Paw Patrol follows a little boy, Ryder, and his team of pups, who save the day in their fictional town. There’s Marshall, a firefighting dalmatian, and Skye, the fearless cockapoo who flies around on lookout. But one of the most popular characters is the German shepherd Chase, who happens to be a cop.
Last week the show’s Twitter account announced it was muting content “for Black voices to be heard so we can continue to listen and further our learning.” And Twitter did its thing in the replies.PAW Patrol✔@pawpatrol
In solidarity of #amplifymelanatedvoices we will be muting our content until June 7th to give access for Black voices to be heard so we can continue to listen and further our learning. #amplifyblackvoices
One person linked to a 2018 article on the satirical website the Onion, “Paw Patrol Writers Defend Episode Where German Shepherd Cop Shoots Unarmed Black Lab 17 Times in Back.”
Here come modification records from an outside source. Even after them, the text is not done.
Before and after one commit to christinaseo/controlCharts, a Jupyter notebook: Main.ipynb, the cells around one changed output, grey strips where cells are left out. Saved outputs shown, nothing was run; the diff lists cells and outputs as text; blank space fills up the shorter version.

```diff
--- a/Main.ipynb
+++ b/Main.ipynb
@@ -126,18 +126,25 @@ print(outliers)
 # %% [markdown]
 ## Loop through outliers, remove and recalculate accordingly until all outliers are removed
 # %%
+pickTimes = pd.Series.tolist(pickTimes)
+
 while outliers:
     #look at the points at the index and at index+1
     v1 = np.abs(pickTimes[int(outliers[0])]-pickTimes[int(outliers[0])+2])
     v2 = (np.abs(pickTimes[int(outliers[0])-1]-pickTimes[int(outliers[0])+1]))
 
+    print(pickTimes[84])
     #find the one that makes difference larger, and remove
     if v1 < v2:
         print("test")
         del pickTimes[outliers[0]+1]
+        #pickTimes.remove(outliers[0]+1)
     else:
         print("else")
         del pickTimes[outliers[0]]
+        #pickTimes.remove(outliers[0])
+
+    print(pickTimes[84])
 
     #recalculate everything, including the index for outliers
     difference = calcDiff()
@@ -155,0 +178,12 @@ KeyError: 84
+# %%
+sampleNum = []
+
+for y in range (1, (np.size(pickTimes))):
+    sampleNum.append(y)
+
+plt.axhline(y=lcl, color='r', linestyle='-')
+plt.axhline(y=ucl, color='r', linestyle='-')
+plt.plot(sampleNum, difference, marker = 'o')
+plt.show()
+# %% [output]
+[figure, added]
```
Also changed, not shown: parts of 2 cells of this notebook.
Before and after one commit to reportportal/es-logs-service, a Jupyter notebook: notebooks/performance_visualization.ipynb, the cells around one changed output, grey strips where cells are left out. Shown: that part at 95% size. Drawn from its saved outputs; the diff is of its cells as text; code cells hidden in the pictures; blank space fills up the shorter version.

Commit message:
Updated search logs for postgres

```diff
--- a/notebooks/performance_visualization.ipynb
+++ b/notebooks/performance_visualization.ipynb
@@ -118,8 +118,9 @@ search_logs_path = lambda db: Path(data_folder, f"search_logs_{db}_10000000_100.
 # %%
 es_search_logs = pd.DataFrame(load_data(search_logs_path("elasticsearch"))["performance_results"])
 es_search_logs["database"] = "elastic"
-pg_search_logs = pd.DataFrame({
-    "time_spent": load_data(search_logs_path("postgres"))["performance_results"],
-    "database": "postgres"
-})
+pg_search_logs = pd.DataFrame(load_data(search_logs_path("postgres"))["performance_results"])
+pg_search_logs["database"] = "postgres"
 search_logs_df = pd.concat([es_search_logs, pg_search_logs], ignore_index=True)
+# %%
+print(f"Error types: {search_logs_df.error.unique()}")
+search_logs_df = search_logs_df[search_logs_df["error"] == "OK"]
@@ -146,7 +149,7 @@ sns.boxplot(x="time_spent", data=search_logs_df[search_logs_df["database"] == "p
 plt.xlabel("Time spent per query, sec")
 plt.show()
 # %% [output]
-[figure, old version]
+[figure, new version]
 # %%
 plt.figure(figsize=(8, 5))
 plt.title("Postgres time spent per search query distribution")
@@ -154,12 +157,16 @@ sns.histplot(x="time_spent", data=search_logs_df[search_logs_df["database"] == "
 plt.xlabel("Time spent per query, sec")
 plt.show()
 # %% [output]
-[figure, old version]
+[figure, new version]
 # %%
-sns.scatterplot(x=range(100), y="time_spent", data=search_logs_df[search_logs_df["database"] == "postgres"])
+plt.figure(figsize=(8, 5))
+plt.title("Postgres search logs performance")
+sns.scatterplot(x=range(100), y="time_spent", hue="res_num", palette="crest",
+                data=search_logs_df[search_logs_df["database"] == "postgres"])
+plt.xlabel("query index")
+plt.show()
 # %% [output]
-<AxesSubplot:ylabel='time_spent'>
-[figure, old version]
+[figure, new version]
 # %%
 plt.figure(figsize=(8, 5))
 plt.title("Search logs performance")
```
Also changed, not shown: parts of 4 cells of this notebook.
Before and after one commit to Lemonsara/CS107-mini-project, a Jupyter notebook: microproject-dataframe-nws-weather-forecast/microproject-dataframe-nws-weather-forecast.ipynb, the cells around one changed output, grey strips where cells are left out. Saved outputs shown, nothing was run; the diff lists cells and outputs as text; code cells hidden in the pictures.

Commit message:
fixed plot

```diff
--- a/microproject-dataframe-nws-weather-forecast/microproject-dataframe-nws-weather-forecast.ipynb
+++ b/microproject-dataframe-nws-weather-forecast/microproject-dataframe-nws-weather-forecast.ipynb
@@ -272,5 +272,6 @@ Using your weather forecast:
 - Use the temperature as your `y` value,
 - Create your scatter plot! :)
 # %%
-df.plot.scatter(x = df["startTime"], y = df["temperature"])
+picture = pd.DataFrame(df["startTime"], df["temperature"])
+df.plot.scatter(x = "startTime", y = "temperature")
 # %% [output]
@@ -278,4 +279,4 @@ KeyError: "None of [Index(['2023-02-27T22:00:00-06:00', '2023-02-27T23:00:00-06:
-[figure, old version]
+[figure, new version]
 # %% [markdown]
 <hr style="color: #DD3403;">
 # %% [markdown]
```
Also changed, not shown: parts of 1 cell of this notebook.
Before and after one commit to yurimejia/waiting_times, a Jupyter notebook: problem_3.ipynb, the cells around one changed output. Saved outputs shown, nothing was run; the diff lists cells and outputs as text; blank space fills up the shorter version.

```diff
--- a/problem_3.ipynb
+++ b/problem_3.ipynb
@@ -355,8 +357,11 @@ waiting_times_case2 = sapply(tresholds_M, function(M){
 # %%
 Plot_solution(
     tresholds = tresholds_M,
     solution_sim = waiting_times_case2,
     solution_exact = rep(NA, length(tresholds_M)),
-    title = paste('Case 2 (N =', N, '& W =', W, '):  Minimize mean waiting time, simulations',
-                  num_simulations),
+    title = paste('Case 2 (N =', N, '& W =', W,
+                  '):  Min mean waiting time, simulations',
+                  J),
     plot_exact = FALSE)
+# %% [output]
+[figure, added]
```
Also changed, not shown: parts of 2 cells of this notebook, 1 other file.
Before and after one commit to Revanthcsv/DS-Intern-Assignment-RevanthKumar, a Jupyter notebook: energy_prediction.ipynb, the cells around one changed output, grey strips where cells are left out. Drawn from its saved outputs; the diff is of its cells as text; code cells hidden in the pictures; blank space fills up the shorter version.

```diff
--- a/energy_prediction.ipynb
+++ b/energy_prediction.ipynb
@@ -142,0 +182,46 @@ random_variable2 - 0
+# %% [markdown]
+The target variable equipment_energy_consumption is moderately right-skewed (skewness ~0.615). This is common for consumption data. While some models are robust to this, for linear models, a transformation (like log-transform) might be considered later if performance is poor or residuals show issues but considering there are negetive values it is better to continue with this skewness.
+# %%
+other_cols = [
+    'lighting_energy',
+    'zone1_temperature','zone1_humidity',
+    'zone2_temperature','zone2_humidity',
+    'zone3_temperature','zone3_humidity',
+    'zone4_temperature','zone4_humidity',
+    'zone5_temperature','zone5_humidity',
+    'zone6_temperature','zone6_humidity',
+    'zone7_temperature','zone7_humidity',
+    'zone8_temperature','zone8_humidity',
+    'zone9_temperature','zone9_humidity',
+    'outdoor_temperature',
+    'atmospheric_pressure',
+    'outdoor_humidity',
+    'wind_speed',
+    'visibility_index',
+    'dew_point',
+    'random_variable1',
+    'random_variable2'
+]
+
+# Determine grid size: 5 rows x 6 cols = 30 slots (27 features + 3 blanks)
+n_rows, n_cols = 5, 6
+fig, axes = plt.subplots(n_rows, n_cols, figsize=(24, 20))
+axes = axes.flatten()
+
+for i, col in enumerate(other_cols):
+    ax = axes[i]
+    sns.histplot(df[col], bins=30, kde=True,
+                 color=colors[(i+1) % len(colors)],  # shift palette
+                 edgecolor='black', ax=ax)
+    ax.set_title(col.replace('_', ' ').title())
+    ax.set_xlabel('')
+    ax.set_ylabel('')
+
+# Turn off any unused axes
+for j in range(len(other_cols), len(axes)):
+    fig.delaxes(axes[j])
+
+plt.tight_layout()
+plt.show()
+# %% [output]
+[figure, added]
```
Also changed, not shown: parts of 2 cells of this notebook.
“Defund the paw patrol,” someone replied, while another added, “Euthanize the police dog.”
“For a paramilitary organization Chase breaks so many privacy laws it’s ridiculous. Sky also in direct violation of international standards preventing dogs from flying helicopters,” another Twitter user wrote.
The comments were mostly in jest — although some took dark humor to a new level. However, it ended up sparking a wider debate about how good cops, like the lovable Chase, should be portrayed on television.
The New York Times published an article on Wednesday titled “The Protests Come for Paw Patrol,” and while it acknowledged people calling for the show to be “canceled” weren’t really serious, it basically pointed out why a character like Chase could be problematic.
“It’s a joke, but it’s also not,” the author wrote. “As the protests against racist police violence enter their third week, the charges are mounting against fictional cops too. Even bighearted cartoon police dogs — or maybe especially bighearted cartoon police dogs — are on notice. The effort to publicize police brutality also means banishing the good-cop archetype, which reigns on both television and in viral videos of the protests themselves. Paw Patrol seems harmless enough, and that’s the point: The movement rests on understanding that cops do plenty of harm.”
Other outlets came to the cartoon’s defense, like the Federalist, with its article “Paw Patrol and Chase the Police Dog Are Good Examples of ‘To Protect and Serve.’”
Suddenly the idea that some could find Paw Patrol too problematic took off on Twitter with conservative politicians and commentators quickly weighing in.
This article was originally posted on yahoo.com/entertainment/.